## What the task requires:
Find each line of the material below in which the word "property" occurs, and return it.

## Raw data:

- - - - -

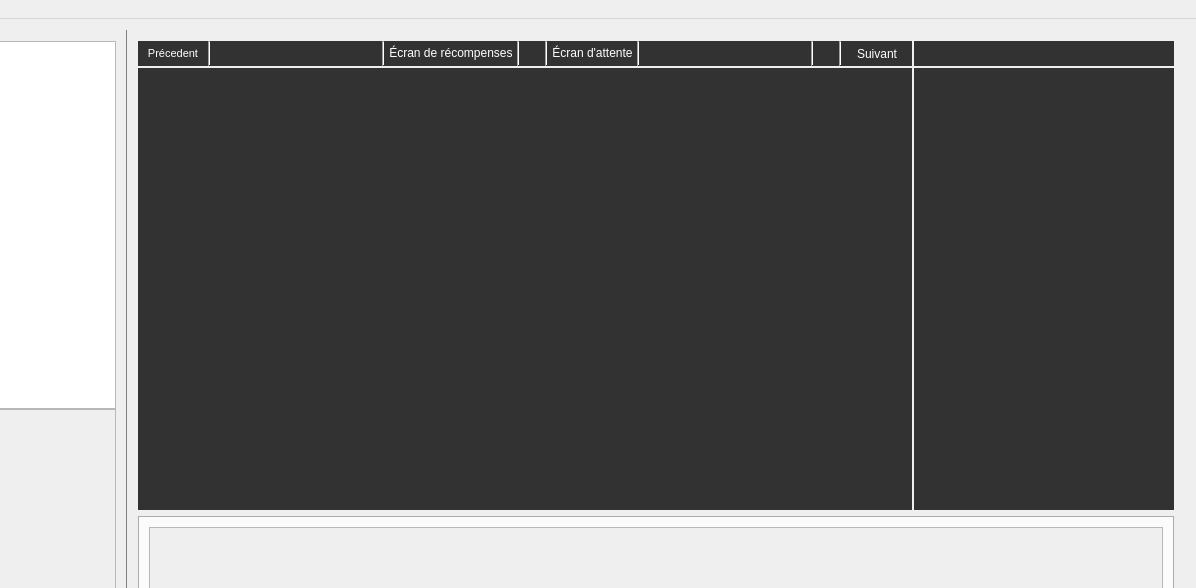
ludomuse/LudoMuseEditor, file CMainWindow.ui: the form before one commit; both pictures show x 253 to 1449 and y 0 to 588 of the 1449 by 798 pixel window.
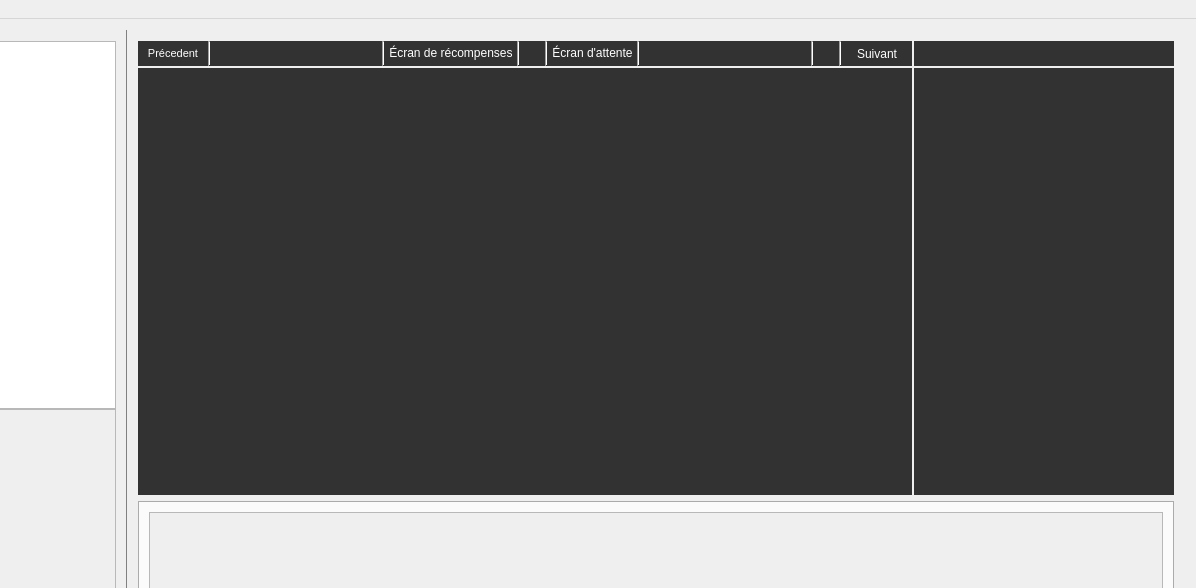
The form after the commit. Icons and pictures are not drawn. Custom widgets are drawn as their Qt base class.

Commit message: [WIP] Chapters Implementation. Seems to load all scenarios. Need testing.

```diff
--- a/CMainWindow.ui
+++ b/CMainWindow.ui
@@ -583,7 +583,7 @@
                 <x>0</x>
                 <y>0</y>
                 <width>260</width>
-                <height>448</height>
+                <height>433</height>
                </rect>
               </property>
               <property name="autoFillBackground">
@@ -1653,7 +1653,7 @@
           <property name="minimumSize">
            <size>
             <width>0</width>
-            <height>260</height>
+            <height>275</height>
            </size>
           </property>
           <property name="styleSheet">
@@ -1674,6 +1674,12 @@
            <layout class="QHBoxLayout" name="horizontalLayout">
             <item>
              <widget class="QScrollArea" name="scrollArea">
+              <property name="minimumSize">
+               <size>
+                <width>0</width>
+                <height>160</height>
+               </size>
+              </property>
               <property name="verticalScrollBarPolicy">
                <enum>Qt::ScrollBarAlwaysOff</enum>
               </property>
@@ -1688,8 +1694,8 @@
                 <rect>
                  <x>0</x>
                  <y>0</y>
-                 <width>1008</width>
-                 <height>200</height>
+                 <width>1015</width>
+                 <height>215</height>
                 </rect>
                </property>
                <layout class="QHBoxLayout" name="horizontalLayout_5"/>
```
Left out of the diff: 2 changed lines with no effect on the pictures. The commit also changes 1 other file.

- - - - -

## Result for this task:
               </property>
               <property name="autoFillBackground">
           <property name="minimumSize">
           </property>
           <property name="styleSheet">
+              <property name="minimumSize">
+              </property>
               <property name="verticalScrollBarPolicy">
               </property>
                </property>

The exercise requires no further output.